I had to clean out the old fridge to get the new fridge in place. In so doing, I found a few surprises up the back of the freezer. I had some very old stuff that had to be thrown out; and I also discovered that I have so much mince in the freezer that it's ridiculous. Apparently I regularly buy a kilo when it's on special, freeze a portion, and then forget about it.
Things I threw out:
- 3 Boost smoothie bars that did not survive their time in the esky.
- A weight watchers chocolate ice cream cup. (Is it just me, or do these taste weirdly salty?)
- Some very old fish fingers.
- A single serve of a rabbit and bean casserole that had been in the freezer since last winter. (That's 2006, not the winter just gone.)
- And, sadly, a Poachers' Pantry smoked chicken breast. It may have been OK, but it dated to 2005. Oops.
Recipe 1: Pumpkin and potato kibbeh-topped mince
750g mixed potato and pumpkin
1 medium onion, grated
1 & 1/2 cups fine burghul
2 tablespoons fresh mint, finely chopped
1/2 cup parsley, finely chopped
1 teaspoon cinnamon
1/2 teaspoon salt
1 teaspoon pepper
500 g beef mince
2 tablespoons pomegranate molasses
1 tsp allspice
2 medium onions, sliced thinly
1 tsp olive oil
1/4 cup pine nuts
2 tablespoons olive oil
Cook potato and pumpkin for mashing, turn into a bowl and mash. Soak the burghul in cold water for 15 minutes, then drain in a sieve. Press it down with a spoon to squeeze more water out. Add to the mash, along with the cinnamon, mint, parsley, salt, pepper and onion, and mix well.

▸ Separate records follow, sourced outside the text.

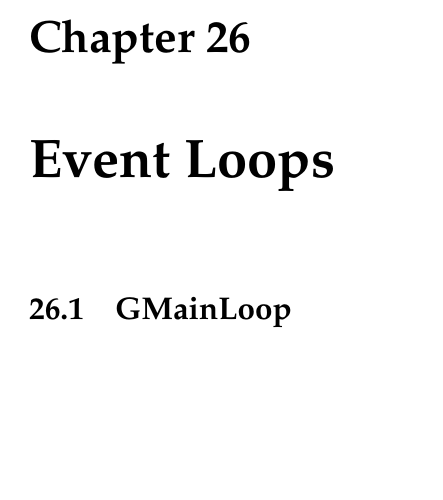
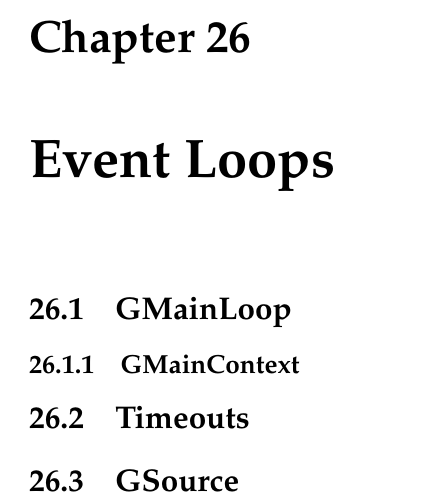
Before and after one commit to jbicha/gnome-desktop-programming, a LaTeX book (book/gnome-desktop-programming.tex, which reads book/gmainloop.tex): part of page 71 of 82, cut so that both start at the same text, the shorter picture padded with empty space. Compiled offline with pdfLaTeX.

Commit message:
gmainloop: add sections related to main loops.

```diff
--- a/book/gmainloop.tex
+++ b/book/gmainloop.tex
@@ -1,3 +1,8 @@
 \chapter{Event Loops}
 
 \section{GMainLoop}
+\subsection{GMainContext}
+
+\section{Timeouts}
+
+\section{GSource}
```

For the mince, fry the onion in the oil until softened, but not brown. Add the mince, and stir until browned. Mix in the pomegranate molasses and the allspice.
Turn the mince mixture into a large square cake tin (25cm square) or a casserole dish. Top evenly with the potato mix; smooth surface and score surface into squares or diamonds with a knife. Sprinkle over pine nuts, pressing them down gently into the mixture. Drizzle with olive oil.
Bake at 200C until top is a nice golden brown. Eat hot or cold. Serves 6-8, so about half has gone into the freezer for another day. With luck I won't lose it until 2009...
Notes: Lamb would be more authentic than beef, really. Or maybe camel :-) This recipe is derived from The Complete Middle Eastern Cookbook, by Tess Mallos - one of my oldest cookbooks; it came out in 1979 and I bought it shortly after. I'd worked that summer in a dodgy Lebanese restaurant and loved the cuisine. The original potato kibbeh recipe is vegetarian, with just onions below the kibbe mix. Traditionally kibbeh is made with lamb, so I guess this is named by analogy. (Kibbeh, Kibbe, Kibbi, there are many spellings.)
Recipe 2: Larb (Thai minced pork salad.)
2 stems lemon grass (white part only)
2 teaspoons sesame oil
500 g lean minced pork
1 teaspoon chilli paste
1/4 cup lime juice
2 teaspoons finely grated lime rind
1/3 cup fresh coriander leaves
1/4 cup small fresh mint leaves
1 small red onion, very finely sliced
1/3 cup roasted peanuts,
1/4 cup crisp fried garlic
Salad: lettuce, tomato, cucumber etc
Fry the pork, lemon grass and chilli in the sesame oil until throughly cooked, around 8 minutes. Taste for chilli, add extra if desired. Remove from heat and allow to cool slightly. Stir in the rest of the ingredients, except the salad. Serve on top of a plate of roughly torn lettuce leaves, surrounded by tomato wedges and cucumber slices and other salad veg as desired.
Notes: I used shallots instead of garlic as that's what was in the cupboard. These are available in jars from Asian grocers. A jar of chopped lemongrass is handy to have, and sambal oelek is a good all-purpose chilli paste that I always have on hand. The meat should not be hot: serve it warm or cold as you prefer.